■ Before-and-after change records
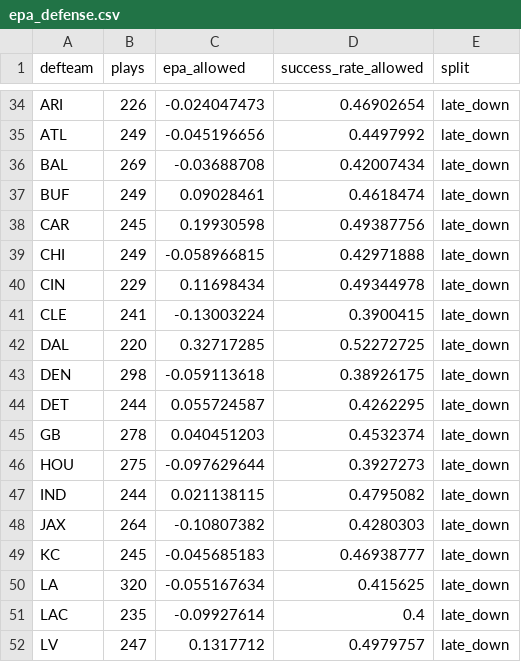
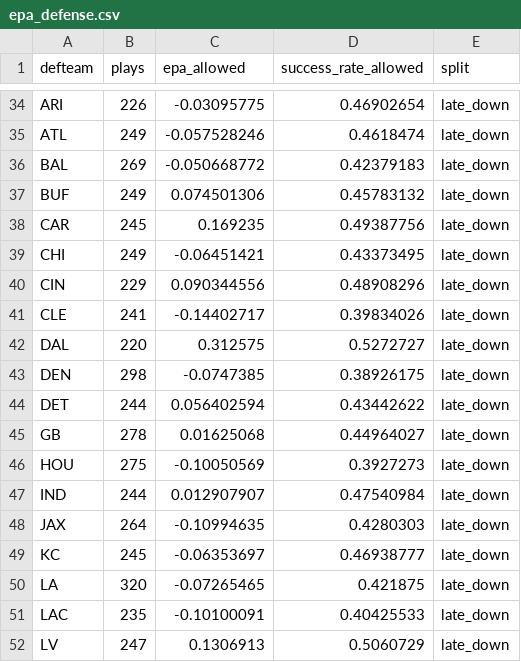
Before and after one commit to rmarkley/nfl-agent-data, a CSV file: data/raw/epa_defense.csv, drawn as a sheet; only a part is shown, gaps mark what is left out; the diff covers the shown part only; the diff names each change by its address in the sheet, - before the commit and + after, or states it on an @@ line.

```diff
--- a/data/raw/epa_defense.csv
+++ b/data/raw/epa_defense.csv
-C34 (epa_allowed): -0.024047473
+C34 (epa_allowed): -0.03095775
-C35 (epa_allowed): -0.045196656
+C35 (epa_allowed): -0.057528246
-D35 (success_rate_allowed): 0.4497992
+D35 (success_rate_allowed): 0.4618474
-C36 (epa_allowed): -0.03688708
+C36 (epa_allowed): -0.050668772
-D36 (success_rate_allowed): 0.42007434
+D36 (success_rate_allowed): 0.42379183
-C37 (epa_allowed): 0.09028461
+C37 (epa_allowed): 0.074501306
-D37 (success_rate_allowed): 0.4618474
+D37 (success_rate_allowed): 0.45783132
-C38 (epa_allowed): 0.19930598
+C38 (epa_allowed): 0.169235
-C39 (epa_allowed): -0.058966815
+C39 (epa_allowed): -0.06451421
-D39 (success_rate_allowed): 0.42971888
+D39 (success_rate_allowed): 0.43373495
-C40 (epa_allowed): 0.11698434
+C40 (epa_allowed): 0.090344556
-D40 (success_rate_allowed): 0.49344978
+D40 (success_rate_allowed): 0.48908296
-C41 (epa_allowed): -0.13003224
+C41 (epa_allowed): -0.14402717
-D41 (success_rate_allowed): 0.3900415
+D41 (success_rate_allowed): 0.39834026
-C42 (epa_allowed): 0.32717285
+C42 (epa_allowed): 0.312575
-D42 (success_rate_allowed): 0.52272725
+D42 (success_rate_allowed): 0.5272727
-C43 (epa_allowed): -0.059113618
+C43 (epa_allowed): -0.0747385
-C44 (epa_allowed): 0.055724587
+C44 (epa_allowed): 0.056402594
-D44 (success_rate_allowed): 0.4262295
+D44 (success_rate_allowed): 0.43442622
-C45 (epa_allowed): 0.040451203
+C45 (epa_allowed): 0.01625068
-D45 (success_rate_allowed): 0.4532374
+D45 (success_rate_allowed): 0.44964027
-C46 (epa_allowed): -0.097629644
+C46 (epa_allowed): -0.10050569
-C47 (epa_allowed): 0.021138115
+C47 (epa_allowed): 0.012907907
-D47 (success_rate_allowed): 0.4795082
+D47 (success_rate_allowed): 0.47540984
-C48 (epa_allowed): -0.10807382
+C48 (epa_allowed): -0.10994635
-C49 (epa_allowed): -0.045685183
+C49 (epa_allowed): -0.06353697
-C50 (epa_allowed): -0.055167634
+C50 (epa_allowed): -0.07265465
-D50 (success_rate_allowed): 0.415625
+D50 (success_rate_allowed): 0.421875
-C51 (epa_allowed): -0.09927614
+C51 (epa_allowed): -0.10100091
-D51 (success_rate_allowed): 0.4
+D51 (success_rate_allowed): 0.40425533
-C52 (epa_allowed): 0.1317712
+C52 (epa_allowed): 0.1306913
-D52 (success_rate_allowed): 0.4979757
+D52 (success_rate_allowed): 0.5060729
```
Also changed, not shown: 147 edited cells elsewhere in this file, data/raw/epa_offense.csv, data/raw/fantasy_matchup_full_season.csv, 2 other files.
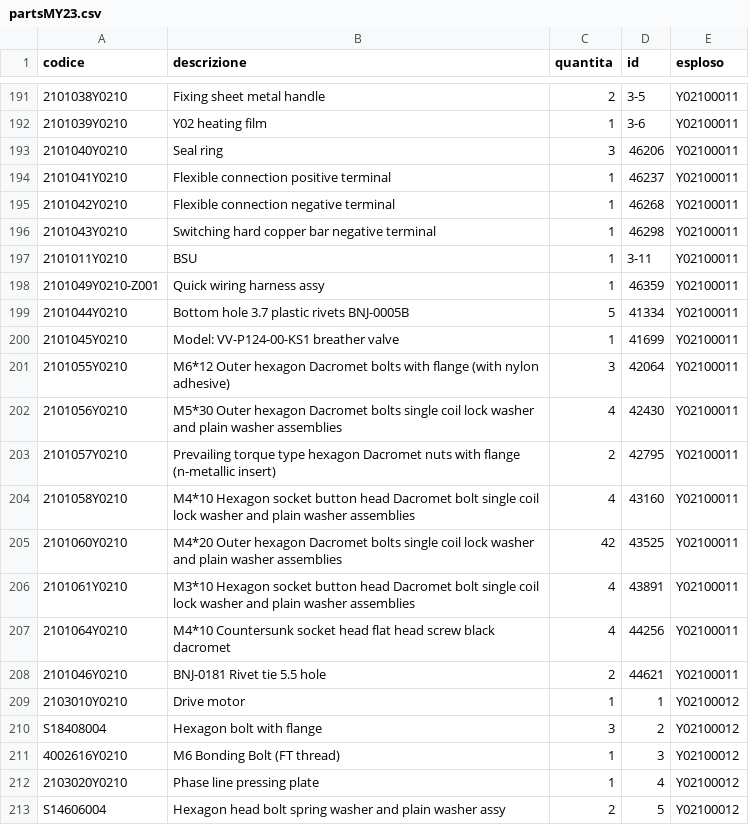
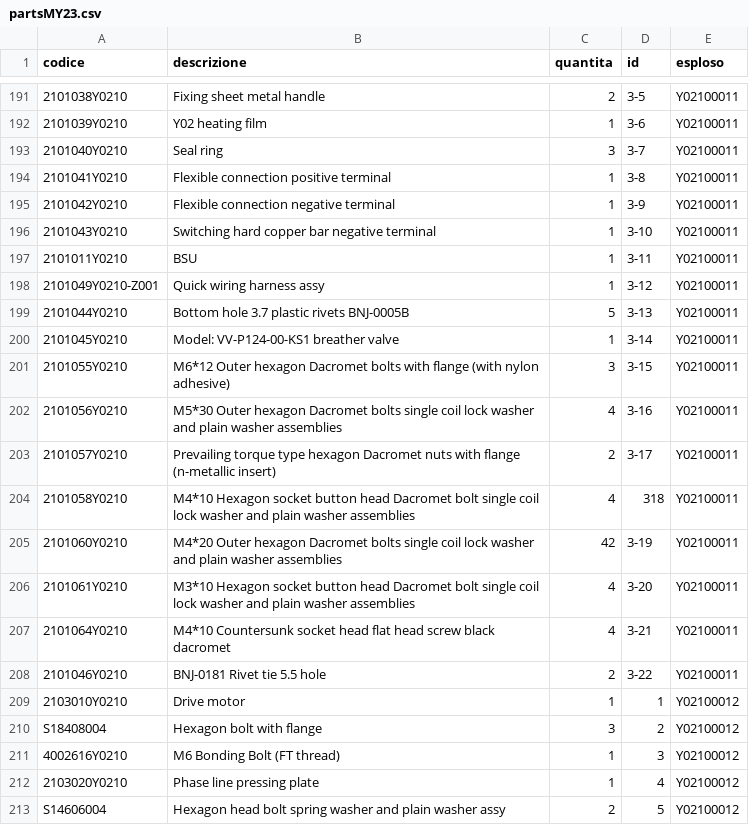
Before and after one commit to MicheleYOYO/YOYO-SpareParts, a CSV file: partsMY23.csv, drawn as a sheet; only a part is shown, gaps mark what is left out; the diff names each change by its address in the sheet, - before the commit and + after, or states it on an @@ line.

Commit message:
Update partsMY23.csv

```diff
--- a/partsMY23.csv
+++ b/partsMY23.csv
-D193 (id): 46206
+D193 (id): 3-7
-D194 (id): 46237
+D194 (id): 3-8
-D195 (id): 46268
+D195 (id): 3-9
-D196 (id): 46298
+D196 (id): 3-10
-D198 (id): 46359
+D198 (id): 3-12
-D199 (id): 41334
+D199 (id): 3-13
-D200 (id): 41699
+D200 (id): 3-14
-D201 (id): 42064
+D201 (id): 3-15
-D202 (id): 42430
+D202 (id): 3-16
-D203 (id): 42795
+D203 (id): 3-17
-D204 (id): 43160
+D204 (id): 318
-D205 (id): 43525
+D205 (id): 3-19
-D206 (id): 43891
+D206 (id): 3-20
-D207 (id): 44256
+D207 (id): 3-21
-D208 (id): 44621
+D208 (id): 3-22
```
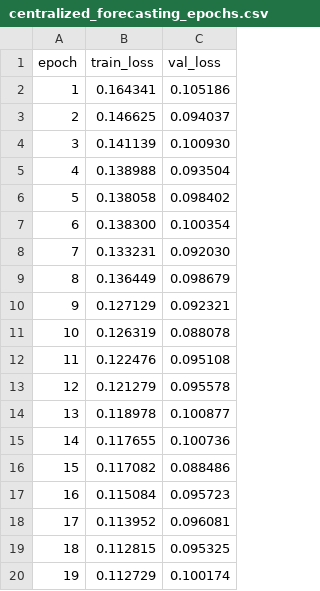
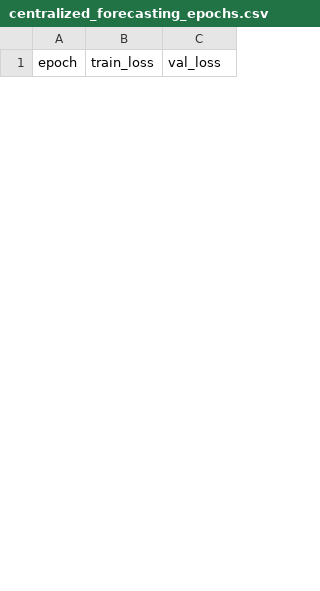
Before and after one commit to CosmoProgrammer/cross-task-fl-balances-experiments, a CSV file: logs/centralized_forecasting_epochs.csv, drawn as a sheet; only a part is shown; removed rows and columns are numbered as before the commit, all else as after; the diff covers the shown part only; the diff names each change by its address in the sheet, - before the commit and + after, or states it on an @@ line.

```diff
--- a/logs/centralized_forecasting_epochs.csv
+++ b/logs/centralized_forecasting_epochs.csv
-row 2: 1 | 0.164341 | 0.105186
-row 3: 2 | 0.146625 | 0.094037
-row 4: 3 | 0.141139 | 0.100930
-row 5: 4 | 0.138988 | 0.093504
-row 6: 5 | 0.138058 | 0.098402
-row 7: 6 | 0.138300 | 0.100354
-row 8: 7 | 0.133231 | 0.092030
-row 9: 8 | 0.136449 | 0.098679
-row 10: 9 | 0.127129 | 0.092321
-row 11: 10 | 0.126319 | 0.088078
-row 12: 11 | 0.122476 | 0.095108
-row 13: 12 | 0.121279 | 0.095578
-row 14: 13 | 0.118978 | 0.100877
-row 15: 14 | 0.117655 | 0.100736
-row 16: 15 | 0.117082 | 0.088486
-row 17: 16 | 0.115084 | 0.095723
-row 18: 17 | 0.113952 | 0.096081
-row 19: 18 | 0.112815 | 0.095325
-row 20: 19 | 0.112729 | 0.100174
```
Also changed, not shown: 24 added rows and 6 removed rows elsewhere in this file, logs/centralized_anomaly_epochs.csv, 3 other files.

■ What you are asked to do
Each entry above is to be written out again unchanged, apart from the pictures, which are left out.

■ Output below
Before and after one commit to rmarkley/nfl-agent-data, a CSV file: data/raw/epa_defense.csv, drawn as a sheet; only a part is shown, gaps mark what is left out; the diff covers the shown part only; the diff names each change by its address in the sheet, - before the commit and + after, or states it on an @@ line.

```diff
--- a/data/raw/epa_defense.csv
+++ b/data/raw/epa_defense.csv
-C34 (epa_allowed): -0.024047473
+C34 (epa_allowed): -0.03095775
-C35 (epa_allowed): -0.045196656
+C35 (epa_allowed): -0.057528246
-D35 (success_rate_allowed): 0.4497992
+D35 (success_rate_allowed): 0.4618474
-C36 (epa_allowed): -0.03688708
+C36 (epa_allowed): -0.050668772
-D36 (success_rate_allowed): 0.42007434
+D36 (success_rate_allowed): 0.42379183
-C37 (epa_allowed): 0.09028461
+C37 (epa_allowed): 0.074501306
-D37 (success_rate_allowed): 0.4618474
+D37 (success_rate_allowed): 0.45783132
-C38 (epa_allowed): 0.19930598
+C38 (epa_allowed): 0.169235
-C39 (epa_allowed): -0.058966815
+C39 (epa_allowed): -0.06451421
-D39 (success_rate_allowed): 0.42971888
+D39 (success_rate_allowed): 0.43373495
-C40 (epa_allowed): 0.11698434
+C40 (epa_allowed): 0.090344556
-D40 (success_rate_allowed): 0.49344978
+D40 (success_rate_allowed): 0.48908296
-C41 (epa_allowed): -0.13003224
+C41 (epa_allowed): -0.14402717
-D41 (success_rate_allowed): 0.3900415
+D41 (success_rate_allowed): 0.39834026
-C42 (epa_allowed): 0.32717285
+C42 (epa_allowed): 0.312575
-D42 (success_rate_allowed): 0.52272725
+D42 (success_rate_allowed): 0.5272727
-C43 (epa_allowed): -0.059113618
+C43 (epa_allowed): -0.0747385
-C44 (epa_allowed): 0.055724587
+C44 (epa_allowed): 0.056402594
-D44 (success_rate_allowed): 0.4262295
+D44 (success_rate_allowed): 0.43442622
-C45 (epa_allowed): 0.040451203
+C45 (epa_allowed): 0.01625068
-D45 (success_rate_allowed): 0.4532374
+D45 (success_rate_allowed): 0.44964027
-C46 (epa_allowed): -0.097629644
+C46 (epa_allowed): -0.10050569
-C47 (epa_allowed): 0.021138115
+C47 (epa_allowed): 0.012907907
-D47 (success_rate_allowed): 0.4795082
+D47 (success_rate_allowed): 0.47540984
-C48 (epa_allowed): -0.10807382
+C48 (epa_allowed): -0.10994635
-C49 (epa_allowed): -0.045685183
+C49 (epa_allowed): -0.06353697
-C50 (epa_allowed): -0.055167634
+C50 (epa_allowed): -0.07265465
-D50 (success_rate_allowed): 0.415625
+D50 (success_rate_allowed): 0.421875
-C51 (epa_allowed): -0.09927614
+C51 (epa_allowed): -0.10100091
-D51 (success_rate_allowed): 0.4
+D51 (success_rate_allowed): 0.40425533
-C52 (epa_allowed): 0.1317712
+C52 (epa_allowed): 0.1306913
-D52 (success_rate_allowed): 0.4979757
+D52 (success_rate_allowed): 0.5060729
```
Also changed, not shown: 147 edited cells elsewhere in this file, data/raw/epa_offense.csv, data/raw/fantasy_matchup_full_season.csv, 2 other files.
Before and after one commit to MicheleYOYO/YOYO-SpareParts, a CSV file: partsMY23.csv, drawn as a sheet; only a part is shown, gaps mark what is left out; the diff names each change by its address in the sheet, - before the commit and + after, or states it on an @@ line.

Commit message:
Update partsMY23.csv

```diff
--- a/partsMY23.csv
+++ b/partsMY23.csv
-D193 (id): 46206
+D193 (id): 3-7
-D194 (id): 46237
+D194 (id): 3-8
-D195 (id): 46268
+D195 (id): 3-9
-D196 (id): 46298
+D196 (id): 3-10
-D198 (id): 46359
+D198 (id): 3-12
-D199 (id): 41334
+D199 (id): 3-13
-D200 (id): 41699
+D200 (id): 3-14
-D201 (id): 42064
+D201 (id): 3-15
-D202 (id): 42430
+D202 (id): 3-16
-D203 (id): 42795
+D203 (id): 3-17
-D204 (id): 43160
+D204 (id): 318
-D205 (id): 43525
+D205 (id): 3-19
-D206 (id): 43891
+D206 (id): 3-20
-D207 (id): 44256
+D207 (id): 3-21
-D208 (id): 44621
+D208 (id): 3-22
```
Before and after one commit to CosmoProgrammer/cross-task-fl-balances-experiments, a CSV file: logs/centralized_forecasting_epochs.csv, drawn as a sheet; only a part is shown; removed rows and columns are numbered as before the commit, all else as after; the diff covers the shown part only; the diff names each change by its address in the sheet, - before the commit and + after, or states it on an @@ line.

```diff
--- a/logs/centralized_forecasting_epochs.csv
+++ b/logs/centralized_forecasting_epochs.csv
-row 2: 1 | 0.164341 | 0.105186
-row 3: 2 | 0.146625 | 0.094037
-row 4: 3 | 0.141139 | 0.100930
-row 5: 4 | 0.138988 | 0.093504
-row 6: 5 | 0.138058 | 0.098402
-row 7: 6 | 0.138300 | 0.100354
-row 8: 7 | 0.133231 | 0.092030
-row 9: 8 | 0.136449 | 0.098679
-row 10: 9 | 0.127129 | 0.092321
-row 11: 10 | 0.126319 | 0.088078
-row 12: 11 | 0.122476 | 0.095108
-row 13: 12 | 0.121279 | 0.095578
-row 14: 13 | 0.118978 | 0.100877
-row 15: 14 | 0.117655 | 0.100736
-row 16: 15 | 0.117082 | 0.088486
-row 17: 16 | 0.115084 | 0.095723
-row 18: 17 | 0.113952 | 0.096081
-row 19: 18 | 0.112815 | 0.095325
-row 20: 19 | 0.112729 | 0.100174
```
Also changed, not shown: 24 added rows and 6 removed rows elsewhere in this file, logs/centralized_anomaly_epochs.csv, 3 other files.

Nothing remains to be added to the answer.